My boss and mentor often says, “Pay for good tools. Just cry once.”
He was a mechanic for years, putting himself through grad school by fixing Volkswagon bugs.
So his philosophy started early and then carried through for many decades throughout his professional life.
He never hesitated to invest in buying computer hardware equipment, a robust phone system, sophisticated software and then the training to learn to use all those things properly.
In starting this career as a writer, I believe the model he showed me was really sound and I have been steadily doing my best to do the same (budget permitting!).
To that end, when Linda asked me to write a guest post on her business blog, I wrote about the costs involved with starting up a writing business (hardware, software, and training) and publishing as an independent.

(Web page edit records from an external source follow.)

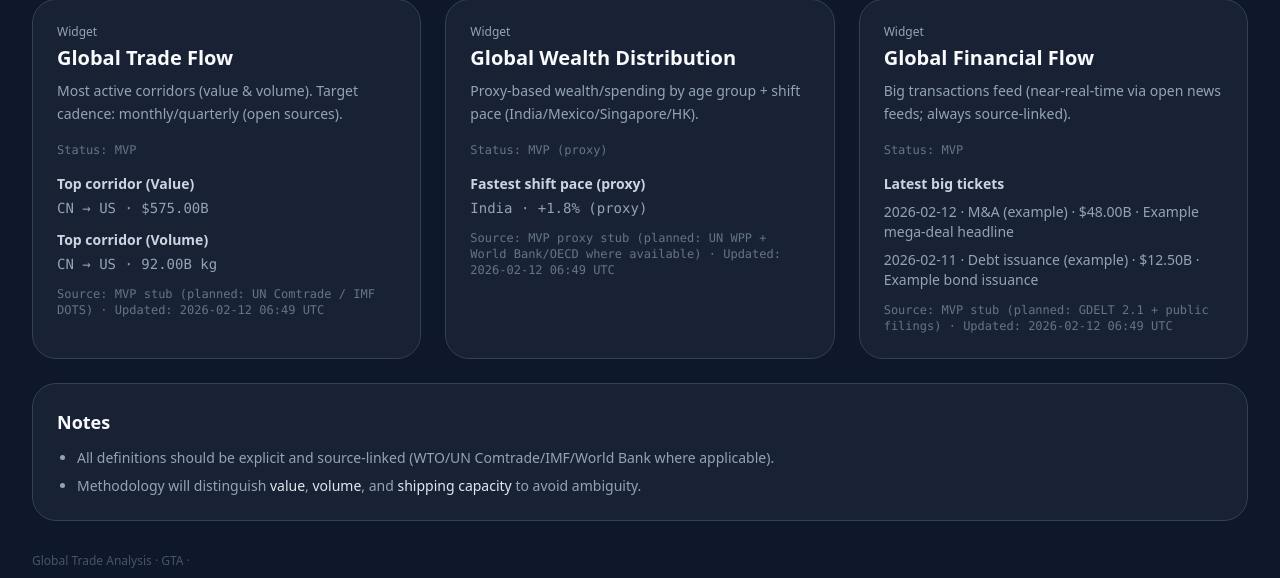
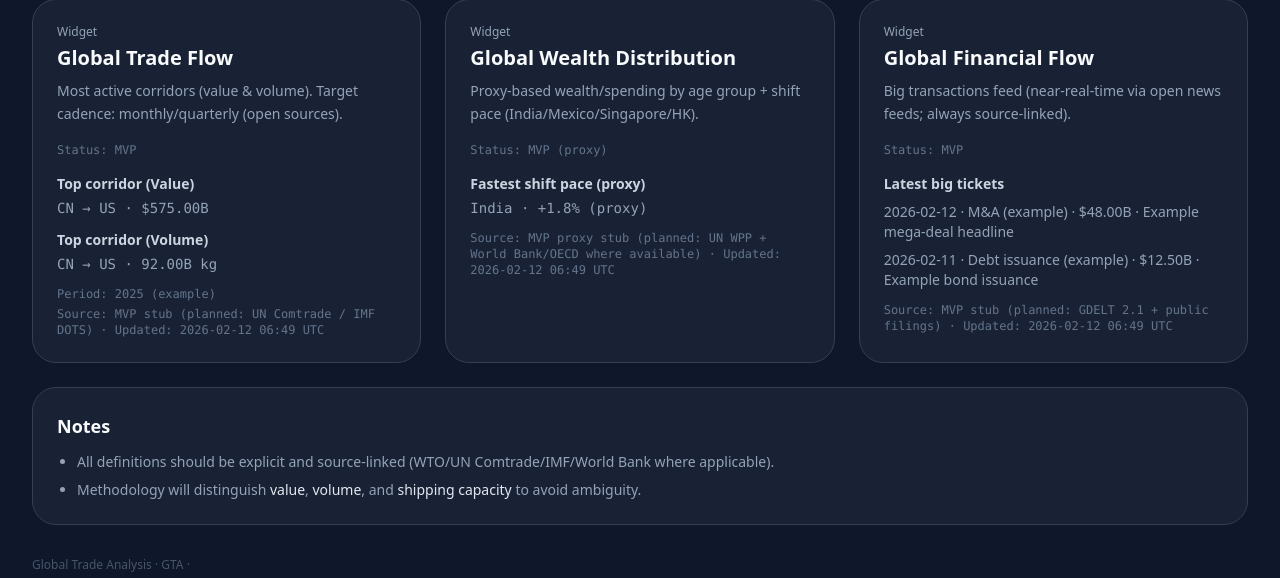
Before and after one commit to linguiben/global-trade-analysis, a FastAPI app: template app/web/templates/dashboard.html in a window 1280 px wide. Shown: the part 377-955 px from the top of the page. Run offline with FastAPI, Linux system fonts and the light colour scheme; the template is opened without the code that fills it, so the values that code supplies are empty; some libraries are stand-ins or nearby versions.

Commit message:
Show data period on Global Trade Flow widget

```diff
--- a/app/web/templates/dashboard.html
+++ b/app/web/templates/dashboard.html
@@ -59,7 +59,8 @@
           <div id="trade_value_top" class="text-slate-400 text-sm mt-1 font-mono">Loading…</div>
           <div class="text-slate-300 font-semibold mt-3">Top corridor (Volume)</div>
           <div id="trade_volume_top" class="text-slate-400 text-sm mt-1 font-mono">Loading…</div>
-          <div id="trade_source" class="text-xs text-slate-500 mt-3 font-mono"></div>
+          <div id="trade_period" class="text-xs text-slate-500 mt-3 font-mono"></div>
+          <div id="trade_source" class="text-xs text-slate-500 mt-1 font-mono"></div>
         </div>
       </div>
 
@@ -116,6 +117,7 @@
         const vol = (data.volume_top || [])[0];
         document.getElementById('trade_value_top').textContent = v ? `${v.origin} → ${v.dest} · $${fmtUSD(v.value_usd)}` : '—';
         document.getElementById('trade_volume_top').textContent = vol ? `${vol.origin} → ${vol.dest} · ${fmtKG(vol.volume_kg)}` : '—';
+        document.getElementById('trade_period').textContent = `Period: ${data.period || '—'}`;
         document.getElementById('trade_source').textContent = `Source: ${data.source} · Updated: ${data.updated_at}`;
       }
 
--- a/app/web/widget_data.py
+++ b/app/web/widget_data.py
@@ -11,6 +11,7 @@ def trade_corridors_mvp() -> dict:
     # MVP stub. TODO: integrate UN Comtrade (monthly) and optional IMF DOTS.
     return {
         "source": "MVP stub (planned: UN Comtrade / IMF DOTS)",
+        "period": "2025 (example)",
         "updated_at": utc_now_iso(),
         "value_usd_top": [
             {"rank": 1, "origin": "CN", "dest": "US", "value_usd": 575_000_000_000},
```
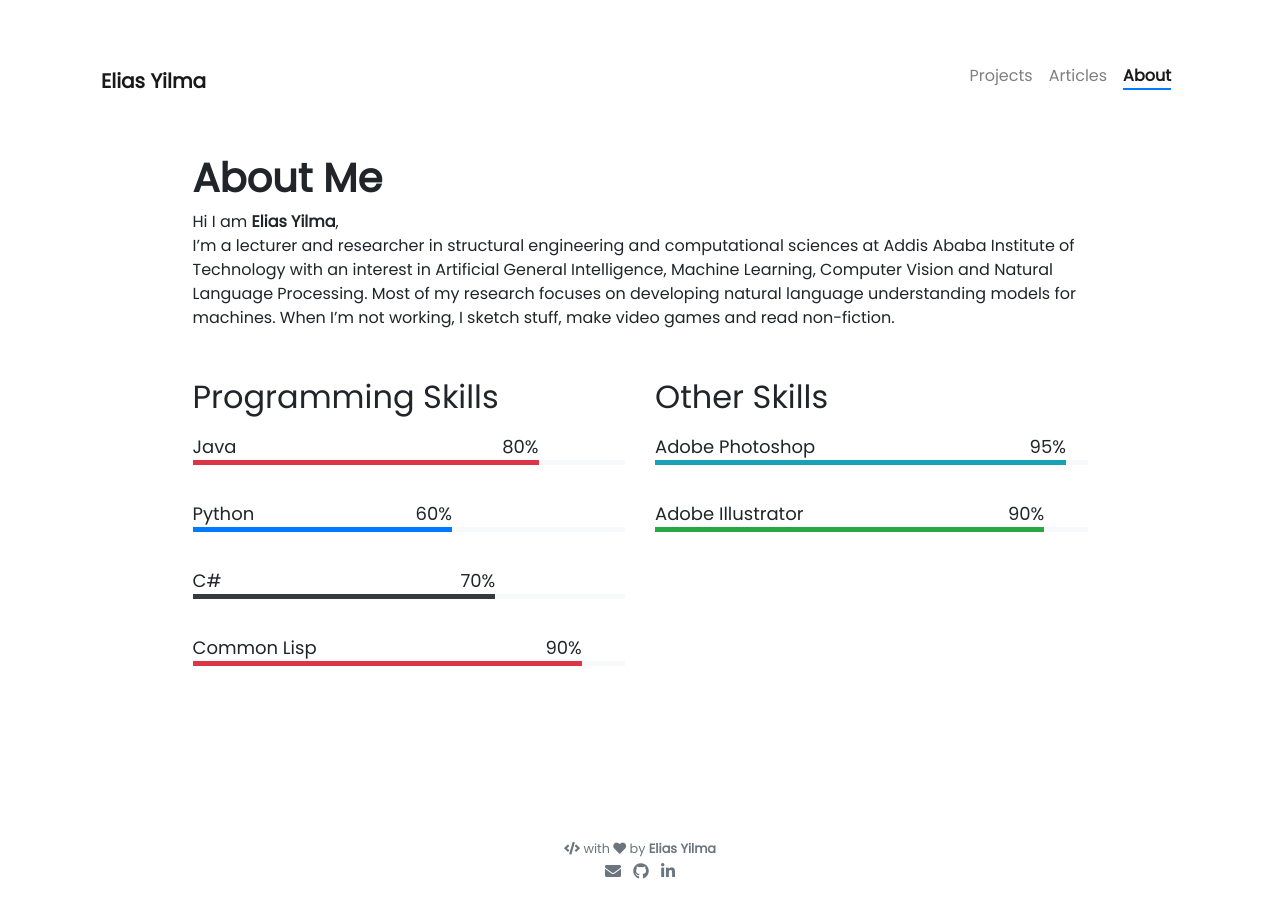
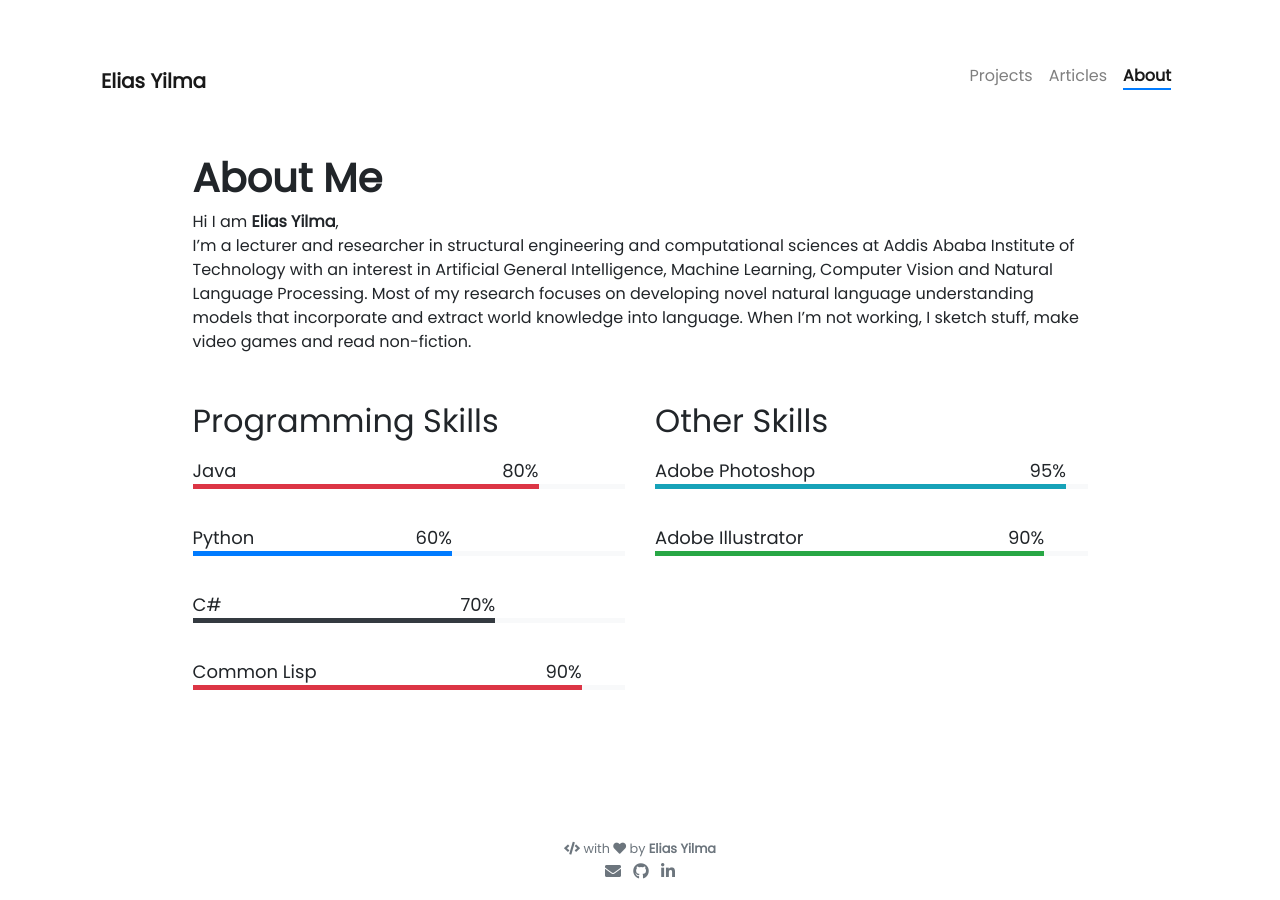
Before and after one commit to eliasyilma/eliasyilma.github.io, a Jekyll site: the page built from pages/about.md, in a window 1280 px wide. Built offline with Jekyll 4.4.1, drawn with Linux system fonts in a browser that asks for light colours; nearby versions of some CDN libraries.

Commit message:
Update about.md

```diff
--- a/pages/about.md
+++ b/pages/about.md
@@ -8,7 +8,7 @@ weight: 3
 # **About Me**
 
 Hi I am **{{ site.author.name }}**,<br>
-I'm a lecturer and researcher in structural engineering and computational sciences at Addis Ababa Institute of Technology with an interest in  Artificial General Intelligence, Machine Learning, Computer Vision and Natural Language Processing. Most of my research focuses on developing natural language understanding models for machines. When I'm not working, I sketch stuff, make video games and read non-fiction.
+I'm a lecturer and researcher in structural engineering and computational sciences at Addis Ababa Institute of Technology with an interest in  Artificial General Intelligence, Machine Learning, Computer Vision and Natural Language Processing. Most of my research focuses on developing novel natural language understanding models that incorporate and extract world knowledge into language. When I'm not working, I sketch stuff, make video games and read non-fiction.
 
 
 
```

The article describes the investment costs, (Scrivener $45) and is intended to help a writer think about themselves as a business. Steve Pressfield wrote in the War of Art that he liked the notion of incorporating and then having his entity pay him. Whatever it takes to keep you focused on the job of writing.
As I am learning, there is a constant balance between working on the actual writing and the learning curve associated with marketing the business, ie, selling the books.
As a result, part of my work is now actually to read a large number of these story craft and book marketing books.
It is quite a tome, and it is free in bits and pieces on Shawn Coyne’s website, but I do highly recommend you order the print version of The Story Grid: What Good Editors Know. It’s an amazing book, and it is oversized, which makes it easy to work out visual things like the Foolscap Method.
It’s actually dropped in price since I first purchased it last year. It’s a reference book, essential for learning story spine and other plotting mechanics. A writer’s tool to be sure.